Saved data entries:
+-------+

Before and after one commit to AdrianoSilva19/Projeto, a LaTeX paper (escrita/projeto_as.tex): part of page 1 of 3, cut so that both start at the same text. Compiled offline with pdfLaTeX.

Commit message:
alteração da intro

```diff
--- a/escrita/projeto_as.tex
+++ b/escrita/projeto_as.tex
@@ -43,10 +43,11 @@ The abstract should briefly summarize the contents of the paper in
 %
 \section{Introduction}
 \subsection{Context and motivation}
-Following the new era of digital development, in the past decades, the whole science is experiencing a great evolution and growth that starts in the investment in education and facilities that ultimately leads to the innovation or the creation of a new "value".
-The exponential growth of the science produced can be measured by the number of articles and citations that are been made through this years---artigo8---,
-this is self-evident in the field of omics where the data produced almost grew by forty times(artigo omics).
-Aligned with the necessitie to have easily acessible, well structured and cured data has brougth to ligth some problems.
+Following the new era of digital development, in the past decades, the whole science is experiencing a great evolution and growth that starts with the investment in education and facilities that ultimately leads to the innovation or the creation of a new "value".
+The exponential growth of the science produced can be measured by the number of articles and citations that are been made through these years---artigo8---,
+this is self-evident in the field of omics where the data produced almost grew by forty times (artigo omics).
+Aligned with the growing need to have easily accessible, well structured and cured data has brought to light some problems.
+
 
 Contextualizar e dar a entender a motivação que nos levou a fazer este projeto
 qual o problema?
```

+-------+

YOUR ASSIGNMENT: Could you copy every record above exactly as it appears?

ANSWER TO THE EXERCISE:
Before and after one commit to AdrianoSilva19/Projeto, a LaTeX paper (escrita/projeto_as.tex): part of page 1 of 3, cut so that both start at the same text. Compiled offline with pdfLaTeX.

Commit message:
alteração da intro

```diff
--- a/escrita/projeto_as.tex
+++ b/escrita/projeto_as.tex
@@ -43,10 +43,11 @@ The abstract should briefly summarize the contents of the paper in
 %
 \section{Introduction}
 \subsection{Context and motivation}
-Following the new era of digital development, in the past decades, the whole science is experiencing a great evolution and growth that starts in the investment in education and facilities that ultimately leads to the innovation or the creation of a new "value".
-The exponential growth of the science produced can be measured by the number of articles and citations that are been made through this years---artigo8---,
-this is self-evident in the field of omics where the data produced almost grew by forty times(artigo omics).
-Aligned with the necessitie to have easily acessible, well structured and cured data has brougth to ligth some problems.
+Following the new era of digital development, in the past decades, the whole science is experiencing a great evolution and growth that starts with the investment in education and facilities that ultimately leads to the innovation or the creation of a new "value".
+The exponential growth of the science produced can be measured by the number of articles and citations that are been made through these years---artigo8---,
+this is self-evident in the field of omics where the data produced almost grew by forty times (artigo omics).
+Aligned with the growing need to have easily accessible, well structured and cured data has brought to light some problems.
+
 
 Contextualizar e dar a entender a motivação que nos levou a fazer este projeto
 qual o problema?
```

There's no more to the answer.